  • Number of Records Affected: 3 billion; 500 million

  • Marriott International (2018)
  • Number of Records Affected: 500 million

  • First American Financial (2019)
  • Number of Records Affected: 885 million

  • Facebook (2019)
  • Number of Records Affected: 540 million

Whether it’s your email address and password, or something even more sensitive (like your banking info or SIN number), your personal information could already be on the dark web and up for sale.

The next question is: how can you find out?

Man typing with two laptops set up in front of him.

How To Check The Dark Web For Your Information

Start with a Dark Web Scan

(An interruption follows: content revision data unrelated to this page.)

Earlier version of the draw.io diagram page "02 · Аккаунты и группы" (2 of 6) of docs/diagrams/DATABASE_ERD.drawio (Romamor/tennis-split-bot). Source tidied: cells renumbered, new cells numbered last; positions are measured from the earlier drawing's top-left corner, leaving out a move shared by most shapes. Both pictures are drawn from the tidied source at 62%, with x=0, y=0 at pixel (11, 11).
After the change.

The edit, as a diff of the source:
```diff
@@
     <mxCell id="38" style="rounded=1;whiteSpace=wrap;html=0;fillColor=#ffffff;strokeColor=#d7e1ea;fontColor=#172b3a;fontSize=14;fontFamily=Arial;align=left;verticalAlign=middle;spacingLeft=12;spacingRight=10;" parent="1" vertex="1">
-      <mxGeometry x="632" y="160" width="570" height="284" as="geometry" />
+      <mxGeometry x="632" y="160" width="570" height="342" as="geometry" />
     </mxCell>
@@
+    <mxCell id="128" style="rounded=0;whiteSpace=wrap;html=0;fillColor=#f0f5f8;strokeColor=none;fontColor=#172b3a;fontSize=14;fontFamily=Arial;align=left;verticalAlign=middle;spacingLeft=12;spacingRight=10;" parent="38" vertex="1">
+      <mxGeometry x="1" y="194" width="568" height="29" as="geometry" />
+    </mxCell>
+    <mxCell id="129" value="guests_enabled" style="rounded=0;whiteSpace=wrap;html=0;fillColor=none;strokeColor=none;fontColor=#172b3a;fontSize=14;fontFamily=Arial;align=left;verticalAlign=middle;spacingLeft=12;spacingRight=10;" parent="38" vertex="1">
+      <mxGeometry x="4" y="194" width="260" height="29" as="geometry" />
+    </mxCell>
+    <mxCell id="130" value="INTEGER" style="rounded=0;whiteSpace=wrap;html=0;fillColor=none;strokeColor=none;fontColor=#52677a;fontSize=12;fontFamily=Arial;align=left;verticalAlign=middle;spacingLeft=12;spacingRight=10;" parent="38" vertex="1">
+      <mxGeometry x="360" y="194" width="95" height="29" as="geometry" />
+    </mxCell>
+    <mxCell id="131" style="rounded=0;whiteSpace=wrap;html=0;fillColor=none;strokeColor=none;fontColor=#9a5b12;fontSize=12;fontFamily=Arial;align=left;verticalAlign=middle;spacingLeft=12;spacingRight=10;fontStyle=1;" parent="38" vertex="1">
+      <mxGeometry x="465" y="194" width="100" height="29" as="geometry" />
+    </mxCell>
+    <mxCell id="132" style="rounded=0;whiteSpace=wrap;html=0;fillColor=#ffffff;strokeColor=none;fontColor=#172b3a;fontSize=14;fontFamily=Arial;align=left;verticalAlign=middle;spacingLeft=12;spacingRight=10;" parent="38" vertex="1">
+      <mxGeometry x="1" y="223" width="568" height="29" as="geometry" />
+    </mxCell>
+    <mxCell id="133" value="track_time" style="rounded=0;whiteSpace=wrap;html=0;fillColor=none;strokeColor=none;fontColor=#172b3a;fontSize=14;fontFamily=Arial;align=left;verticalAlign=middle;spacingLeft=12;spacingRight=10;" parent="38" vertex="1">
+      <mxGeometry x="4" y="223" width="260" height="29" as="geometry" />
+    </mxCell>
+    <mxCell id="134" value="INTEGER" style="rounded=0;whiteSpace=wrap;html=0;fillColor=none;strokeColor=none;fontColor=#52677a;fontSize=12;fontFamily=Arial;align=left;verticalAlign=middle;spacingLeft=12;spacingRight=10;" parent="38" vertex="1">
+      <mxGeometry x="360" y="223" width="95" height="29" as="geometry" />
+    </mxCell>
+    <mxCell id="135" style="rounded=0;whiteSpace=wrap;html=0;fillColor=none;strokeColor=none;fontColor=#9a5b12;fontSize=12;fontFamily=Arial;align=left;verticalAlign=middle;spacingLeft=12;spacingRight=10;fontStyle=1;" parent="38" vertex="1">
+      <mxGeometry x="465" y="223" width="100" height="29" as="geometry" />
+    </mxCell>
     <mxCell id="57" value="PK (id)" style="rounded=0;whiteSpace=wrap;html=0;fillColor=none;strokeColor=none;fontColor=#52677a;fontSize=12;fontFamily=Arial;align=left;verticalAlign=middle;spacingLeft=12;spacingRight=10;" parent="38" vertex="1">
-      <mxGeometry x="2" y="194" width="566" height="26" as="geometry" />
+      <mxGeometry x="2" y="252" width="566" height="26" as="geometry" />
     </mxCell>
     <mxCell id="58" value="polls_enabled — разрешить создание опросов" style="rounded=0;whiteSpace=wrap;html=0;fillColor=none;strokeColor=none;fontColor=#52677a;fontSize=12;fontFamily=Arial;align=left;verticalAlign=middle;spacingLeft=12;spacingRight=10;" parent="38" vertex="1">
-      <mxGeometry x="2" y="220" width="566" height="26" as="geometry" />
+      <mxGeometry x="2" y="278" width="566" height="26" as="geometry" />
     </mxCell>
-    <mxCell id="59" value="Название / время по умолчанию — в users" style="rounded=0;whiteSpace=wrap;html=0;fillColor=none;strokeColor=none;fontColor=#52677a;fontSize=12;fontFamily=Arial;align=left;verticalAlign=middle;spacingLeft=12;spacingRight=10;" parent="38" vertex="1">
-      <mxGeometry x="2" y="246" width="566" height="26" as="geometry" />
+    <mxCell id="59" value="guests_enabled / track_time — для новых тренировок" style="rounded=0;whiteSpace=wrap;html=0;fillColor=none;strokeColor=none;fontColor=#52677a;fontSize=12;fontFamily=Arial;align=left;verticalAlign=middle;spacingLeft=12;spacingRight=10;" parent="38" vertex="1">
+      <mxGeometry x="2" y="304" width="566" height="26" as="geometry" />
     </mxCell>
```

A dark web scan gathers data dumps from popular websites on the dark web. These data dumps are databases of personal information like usernames and passwords that have been gathered from compromised websites and released online. A “dark web scan” is a bit of a misnomer—the scan is actually of these lists of leaked personal information rather than a scan of the dark web itself.

The results of the dark web scan will let you know if your personal information—including usernames and passwords, email addresses, banking and credit information and Social Security or Social Insurance Numbers—is found on one of these lists.

However, even if the scan says you are fine, you might not be. With so many websites, no service can scan the entirety of the dark web. They’re only searching the leaks to which they have access—which could mean your data is vulnerable.

Check it with a Free Tool Yourself

Have I Been Pwned? is a free tool created by Troy Hunt that searches over 322 data dumps from websites to tell you whether your email address or password has been compromised on the dark web. You can also have it notify you when your email address appears in a new data dump.

This tool doesn’t scan for social security numbers in these data dumps but can be useful if you want to know if your credentials have been leaked.

As a free tool, it’s not quite as robust as the scan you get from a professional, but it can provide you with some of the information you need.

What To Do If Your Data Is On The Dark Web

Unfortunately, once your leaked personal information is out there, it’s impossible to get it removed, stop its sale, or prevent someone who buys it from using it.

Dark web scans can’t protect you, but they can alert you so you can take steps to avoid or reduce the damage of the fraudulent use of your personal information and address any problems that have already happened.

So, what if your personal information like email address, phone number or passwords is already on the dark web?

Here are some steps you can take depending on what information is out there:

  • Freeze your credit. A credit freeze is free to set up and remove and requires lenders to verify your identity before pulling your credit file or opening any new accounts in your name.
  • Close your financial accounts. If you find your credit card or bank account numbers on the dark web, let your card issuer and bank know so they can close any compromised accounts and open a new one.
  • Report compromised passport or driver’s license. If your driver’s license or passport is found, contact your provincial Ministry of Transportation, or Immigration, Refugees and Citizenship Canada (IRCC).
  • Report compromised SIN number. If your Social Insurance number is found on the dark web, report it to the Canada Revenue Agency. The CRA also recommends contacting Canada’s 2 major credit bureaus, Equifax Canada and TransUnion Canada, for a copy of your credit report and information about placing a fraud warning on your file. Similar to a credit freeze, this requires creditors to contact you before opening any new accounts in your name.
  • Update and secure your passwords. If any of your passwords are found on the dark web, change them on all of the accounts it is used. As an added precaution, update your security questions and answers and enable two-factor authentication on your accounts.

Awareness Is Your Best Line Of Defense

When your personal information ends up on the dark web, it’s there to stay. The best you can do is be aware that it’s there and take steps to notify the proper institutions in order to mitigate the damage it could cause.

If you’re interested in a dark web scan for you or your business, talk to our team of Nerds today.